It’s starting to happen. Several years ago Disney Research created a Touche interface that turns any surface into a digital input device. By tracking the vibrations you make when you sit on a coach, or tap on a tabletop, or even splash your hand in a bathtub, Touche would signal electronic devices to take action. Lie down on the sofa, and your living room lights would dim. No keyboard required.

We thought of that innovation recently reading Mary Meeker’s influential “2016 Internet Trends” report. Meeker, one of the top analysts in the first 1990s Internet boom, is now a consultant for the VC firm Kleiner Perkins Caufield Byers, and her annual late-spring slide show on media trends is one of the most anticipated pieces of content in the marketing industry. This year’s report had some typical, predictable findings (mobile ad spend is still out of sync with mobile share of eyeballs!), but one intriguing new section on … hands-free device inputs.
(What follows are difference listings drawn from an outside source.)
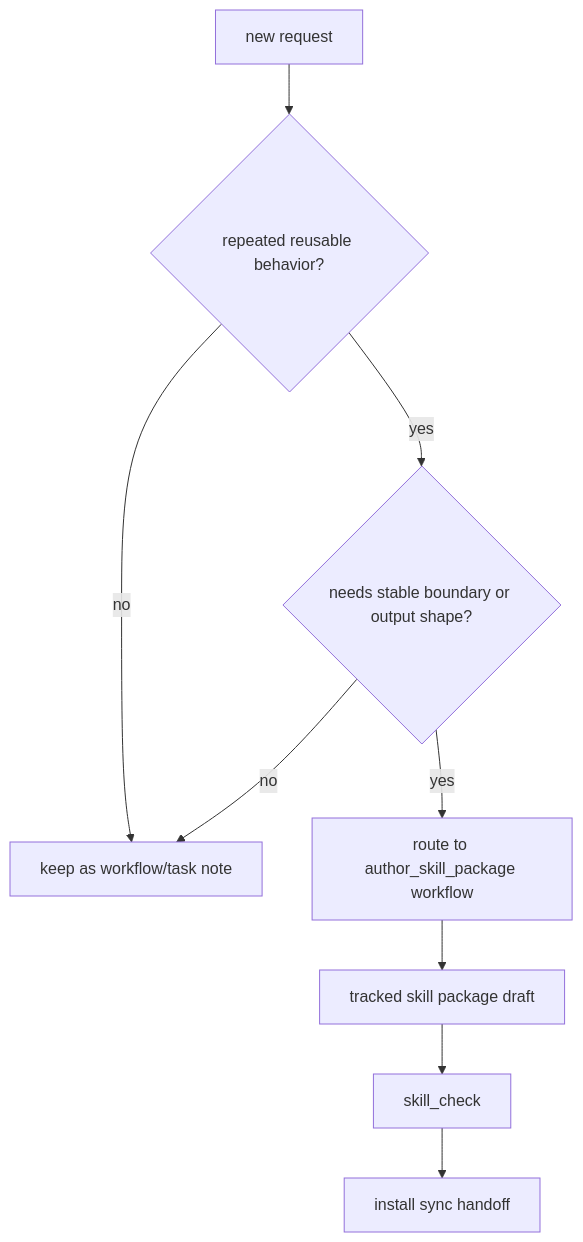
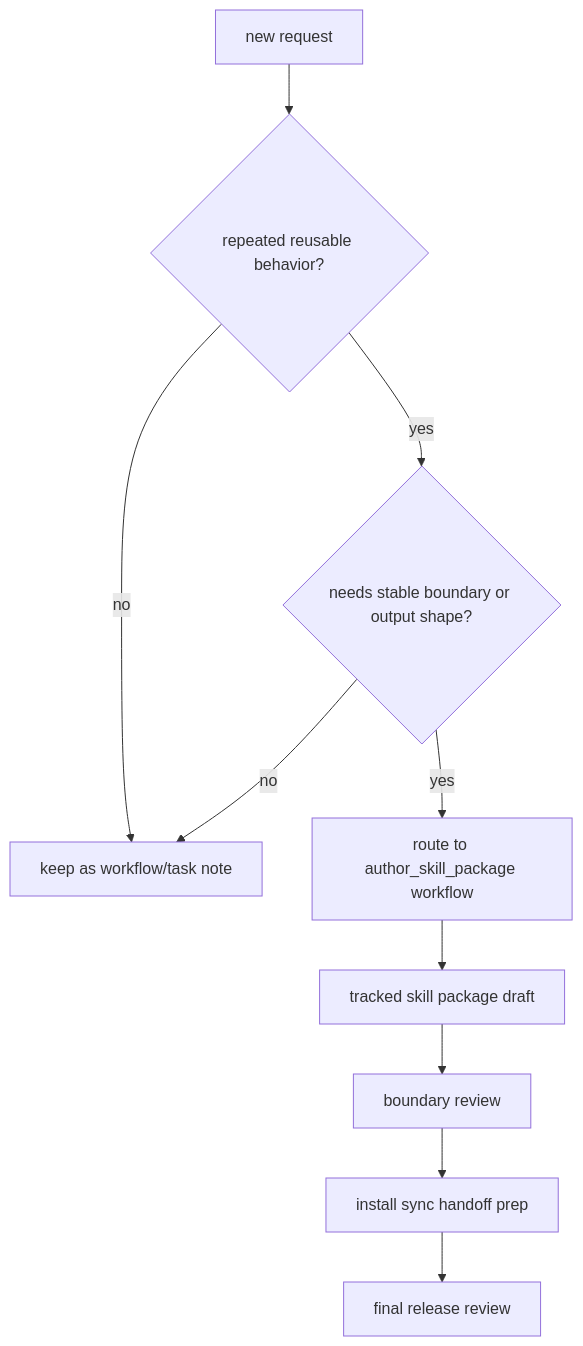
Before and after one commit to SungYongMOON/soulforge: the diagram in .workflow/authoring/SKILL_WORKFLOW_GUIDE.md, drawn with Mermaid. The commit also changed other lines of this file and 11 other files, not shown here.

````diff
--- a/.workflow/authoring/SKILL_WORKFLOW_GUIDE.md
+++ b/.workflow/authoring/SKILL_WORKFLOW_GUIDE.md
@@ -25,11 +25,12 @@
 ```mermaid
 flowchart TD
   R["new request"] --> Q{"repeated reusable behavior?"}
   Q -- no --> W["keep as workflow/task note"]
   Q -- yes --> B{"needs stable boundary or output shape?"}
   B -- no --> W
   B -- yes --> S["route to author_skill_package workflow"]
   S --> P["tracked skill package draft"]
-  P --> C["skill_check"]
-  C --> H["install sync handoff"]
+  P --> C["boundary review"]
+  C --> H["install sync handoff prep"]
+  H --> F["final release review"]
 ```
````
Meeker expends several of her slides on voice-recognition trends: the use of technologies such as Apple’s Siri or Amazon’s Alexa to understand commands and respond with actions. Philips, for instance, now sells Hue “personal wireless lighting” bulbs that can be given individual names and controlled via voice, partnering with Siri on an iPhone. “Reading light, please dim” will now make your reading light dim. Home Depot sells Bluetooth wireless locks that open with a tap, no key required. Belkin offers electrical outlets that turn on triggered by motion, so your coffee maker can boot up when you stroll into the kitchen each morning.

Meeker notes that this trend toward hands-free, screens-free user interfaces on electronic devices is rising fast, thanks to a few factors:

  • Voice accuracy is improving. Google’s voice systems now clear 91% accuracy in recognition of tens of thousands of words. What used to be difficult, getting a gadget to understand a voice command, is now easy.
  • Consumers are tired of the plethora of touch-screen-oriented apps. While the typical U.S. smartphone user has 37 apps on her phone, she uses only 3 of them — Facebook, the Chrome mobile web browser, and YouTube — 80% of the time.
  • Simple tasks, after all, don’t need keyboards. Consumers are recognizing that voice just works better for short commands. 55% of voice searches are done while driving a car or “on the go,” with top commands including “navigate home,” “call Mom,” or “call Dad.” (Sadly, moms get twice as many calls from kids as dads, but that’s another story.)

The use of hands-free computing interfaces is rising fast; only 30% of U.S. consumers reported using voice commands with technology in 2013, while by 2015 that portion had jumped to 65%. With augmented vision devices such as Magic Leap soon replacing video displays, thanks to their ability to beam hi-def images of screens into the air like a Tony Stark Iron Man hologram, keyboards and computer monitors may become a thing of the past.

The irony of this rush to control the Internet of things via the air is some device-makers may put themselves out of business. When your couch controls your lights, and your TV screen floats in front of your augmented eyeglasses, will we need solid screens or keyboards at all?

The ‘Small World Theory’ of going viral

LL Bean Duck Boots

Why are L.L. Bean duck boots, a product that’s been around for 100 years, suddenly everywhere? The retailer will sell 500,000 pairs this year, up 3x from a few years ago. Kanye West just launched his own brand of the footwear. Marketers trying to “go viral” in today’s world of social media likely understand the basic dynamics of seeding conversations among influencers. But one model often neglected is how ideas that completely oppose each other — say, Hillary Clinton vs. Donald Trump, or rubberized Maine boots donning the feet of New York City hipsters — often collide in networks to surprising effects.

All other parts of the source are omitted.